But what is the story worth? It is quite good, actually. The plot as some Red Rackham Treasure flavor to it; Tintin and Haddock are on a treasure hunt in Greece and villains are in their way. Yes, it is quite straightforward, but what could you expect from a Tintin film made in the 60s? The film is not that long, about a 100 minutes long and feels fast-paced because the characters don’t stay in the same place for long. Tintin and Haddock fly to Istanbul, then go to Greece to meet and important character, end up in prison, travel Greece to meet two new important characters and finally arrive at their final destination. If you’ve never been to Greece, you’ll be surprised at how much the film delivers. Entirely shot on location, it is filled with nice landscapes like the Meteora. Much of the film focuses on locals and characters travelling in this incredible rich country. The film also has a lot of underwater shots, which seems nothing today but, again, keep in mind that Thunderball was made 3 years later.

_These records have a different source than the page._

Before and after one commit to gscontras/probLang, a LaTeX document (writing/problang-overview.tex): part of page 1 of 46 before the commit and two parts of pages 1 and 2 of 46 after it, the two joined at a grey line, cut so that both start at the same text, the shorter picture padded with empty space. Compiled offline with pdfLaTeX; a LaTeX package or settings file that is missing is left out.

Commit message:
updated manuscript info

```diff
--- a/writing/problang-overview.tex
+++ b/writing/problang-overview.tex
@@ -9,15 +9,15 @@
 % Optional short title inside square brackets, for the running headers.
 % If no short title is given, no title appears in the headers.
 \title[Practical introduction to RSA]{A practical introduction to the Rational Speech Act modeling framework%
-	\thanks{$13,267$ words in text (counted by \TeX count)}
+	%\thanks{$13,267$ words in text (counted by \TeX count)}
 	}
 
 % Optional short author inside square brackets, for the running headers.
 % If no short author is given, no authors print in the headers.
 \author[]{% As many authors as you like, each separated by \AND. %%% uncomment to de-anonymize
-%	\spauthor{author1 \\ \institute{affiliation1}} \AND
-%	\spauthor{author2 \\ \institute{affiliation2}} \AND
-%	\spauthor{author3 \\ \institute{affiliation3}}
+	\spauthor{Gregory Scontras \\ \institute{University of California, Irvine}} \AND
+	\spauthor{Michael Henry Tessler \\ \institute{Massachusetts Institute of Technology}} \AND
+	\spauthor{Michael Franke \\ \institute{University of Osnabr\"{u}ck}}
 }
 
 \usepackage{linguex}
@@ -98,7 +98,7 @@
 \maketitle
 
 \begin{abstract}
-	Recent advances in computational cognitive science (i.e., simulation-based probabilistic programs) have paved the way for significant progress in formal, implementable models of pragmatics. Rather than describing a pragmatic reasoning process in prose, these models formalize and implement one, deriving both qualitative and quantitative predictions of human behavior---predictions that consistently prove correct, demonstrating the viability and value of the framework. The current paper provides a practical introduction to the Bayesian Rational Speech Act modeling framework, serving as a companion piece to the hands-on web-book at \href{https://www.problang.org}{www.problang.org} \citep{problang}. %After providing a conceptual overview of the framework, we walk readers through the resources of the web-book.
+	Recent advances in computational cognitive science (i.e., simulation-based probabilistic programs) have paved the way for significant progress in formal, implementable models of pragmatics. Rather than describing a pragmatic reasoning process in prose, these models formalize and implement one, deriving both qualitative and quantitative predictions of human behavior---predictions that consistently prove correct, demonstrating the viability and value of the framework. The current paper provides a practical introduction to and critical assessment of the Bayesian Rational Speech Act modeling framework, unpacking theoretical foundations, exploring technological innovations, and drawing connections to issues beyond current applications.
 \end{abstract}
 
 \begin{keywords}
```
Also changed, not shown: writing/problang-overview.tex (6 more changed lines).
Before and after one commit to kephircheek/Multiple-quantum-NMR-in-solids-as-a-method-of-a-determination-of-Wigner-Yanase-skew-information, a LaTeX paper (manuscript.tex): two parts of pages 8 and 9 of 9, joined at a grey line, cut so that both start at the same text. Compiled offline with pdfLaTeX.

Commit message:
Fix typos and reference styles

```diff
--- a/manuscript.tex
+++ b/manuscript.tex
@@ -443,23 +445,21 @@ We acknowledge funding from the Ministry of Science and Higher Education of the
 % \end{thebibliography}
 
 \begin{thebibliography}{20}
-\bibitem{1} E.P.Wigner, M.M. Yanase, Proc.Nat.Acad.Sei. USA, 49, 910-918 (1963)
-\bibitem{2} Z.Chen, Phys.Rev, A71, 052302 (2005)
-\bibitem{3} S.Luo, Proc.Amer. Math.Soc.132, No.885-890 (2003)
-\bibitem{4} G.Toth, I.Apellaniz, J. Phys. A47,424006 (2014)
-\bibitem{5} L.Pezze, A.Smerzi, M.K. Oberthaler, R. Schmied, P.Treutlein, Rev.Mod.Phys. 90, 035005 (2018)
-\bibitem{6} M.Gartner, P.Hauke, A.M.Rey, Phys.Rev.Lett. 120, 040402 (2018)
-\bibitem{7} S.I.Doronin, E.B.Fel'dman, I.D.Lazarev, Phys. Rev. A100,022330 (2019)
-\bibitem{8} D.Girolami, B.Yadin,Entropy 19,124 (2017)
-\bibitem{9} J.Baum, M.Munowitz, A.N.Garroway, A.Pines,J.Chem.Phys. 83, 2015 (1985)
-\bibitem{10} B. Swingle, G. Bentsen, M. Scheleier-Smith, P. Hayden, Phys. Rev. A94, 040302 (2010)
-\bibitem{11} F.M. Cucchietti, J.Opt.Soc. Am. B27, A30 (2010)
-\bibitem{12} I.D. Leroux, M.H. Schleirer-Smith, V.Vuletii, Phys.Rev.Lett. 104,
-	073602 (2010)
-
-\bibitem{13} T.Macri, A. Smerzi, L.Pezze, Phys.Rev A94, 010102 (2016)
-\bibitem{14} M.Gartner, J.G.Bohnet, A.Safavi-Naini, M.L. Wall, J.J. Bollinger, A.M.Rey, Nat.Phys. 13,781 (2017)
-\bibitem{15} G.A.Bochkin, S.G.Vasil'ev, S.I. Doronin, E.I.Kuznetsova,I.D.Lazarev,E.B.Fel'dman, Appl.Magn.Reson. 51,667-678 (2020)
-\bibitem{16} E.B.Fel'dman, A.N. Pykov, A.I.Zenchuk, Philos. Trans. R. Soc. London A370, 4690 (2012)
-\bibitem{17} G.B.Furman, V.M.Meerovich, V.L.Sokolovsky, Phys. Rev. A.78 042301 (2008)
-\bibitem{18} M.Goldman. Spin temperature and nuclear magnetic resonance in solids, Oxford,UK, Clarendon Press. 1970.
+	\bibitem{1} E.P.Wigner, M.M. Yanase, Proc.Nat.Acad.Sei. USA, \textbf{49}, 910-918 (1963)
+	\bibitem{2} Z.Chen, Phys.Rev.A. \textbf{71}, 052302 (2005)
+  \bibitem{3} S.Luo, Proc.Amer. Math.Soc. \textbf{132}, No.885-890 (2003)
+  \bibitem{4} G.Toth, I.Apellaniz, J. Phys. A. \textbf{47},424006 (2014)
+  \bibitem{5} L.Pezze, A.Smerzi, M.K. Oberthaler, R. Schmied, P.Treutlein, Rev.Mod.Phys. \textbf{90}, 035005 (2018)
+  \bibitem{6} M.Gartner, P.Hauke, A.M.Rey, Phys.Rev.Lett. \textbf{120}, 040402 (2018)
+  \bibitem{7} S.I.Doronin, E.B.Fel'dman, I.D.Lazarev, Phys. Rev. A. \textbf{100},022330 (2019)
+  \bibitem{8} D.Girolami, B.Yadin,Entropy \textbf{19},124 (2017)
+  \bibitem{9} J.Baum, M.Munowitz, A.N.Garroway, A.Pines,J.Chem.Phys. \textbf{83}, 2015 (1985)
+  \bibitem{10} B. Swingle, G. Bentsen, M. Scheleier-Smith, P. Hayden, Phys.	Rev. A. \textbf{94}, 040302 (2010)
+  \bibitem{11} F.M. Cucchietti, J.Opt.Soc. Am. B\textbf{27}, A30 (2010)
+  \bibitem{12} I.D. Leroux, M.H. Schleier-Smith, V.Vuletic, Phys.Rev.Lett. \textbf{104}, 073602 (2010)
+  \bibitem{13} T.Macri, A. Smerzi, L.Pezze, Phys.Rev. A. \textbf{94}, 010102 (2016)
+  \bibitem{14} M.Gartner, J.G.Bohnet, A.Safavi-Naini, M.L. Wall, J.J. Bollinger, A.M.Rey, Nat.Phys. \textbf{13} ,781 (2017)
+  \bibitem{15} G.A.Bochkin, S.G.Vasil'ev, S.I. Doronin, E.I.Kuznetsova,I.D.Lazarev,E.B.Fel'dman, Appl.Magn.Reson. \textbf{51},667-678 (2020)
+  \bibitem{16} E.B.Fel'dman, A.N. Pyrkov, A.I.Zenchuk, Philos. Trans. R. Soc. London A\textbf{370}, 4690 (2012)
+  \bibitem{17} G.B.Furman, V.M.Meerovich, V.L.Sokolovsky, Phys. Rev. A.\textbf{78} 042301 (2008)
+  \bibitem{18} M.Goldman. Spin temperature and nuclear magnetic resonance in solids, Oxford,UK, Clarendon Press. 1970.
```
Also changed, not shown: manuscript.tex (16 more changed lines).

The performances are off. Talbot wasn’t an actor and was hired only on his physical resemblance to the young reporter. And on that part, yes, he feels like the Tintin from the comic books. What’s more, as a sport instructor, he did his own stunts on camera. That helped making the story and the character believable. Georges Wilson delivers a good Captain Haddock even though his performance goes over-the-top quite often. But isn’t Captain Haddock an over-the-top character in the first place? Costume design is incredible and for many years I never doubted that those were the characters I got fond of in the comic books.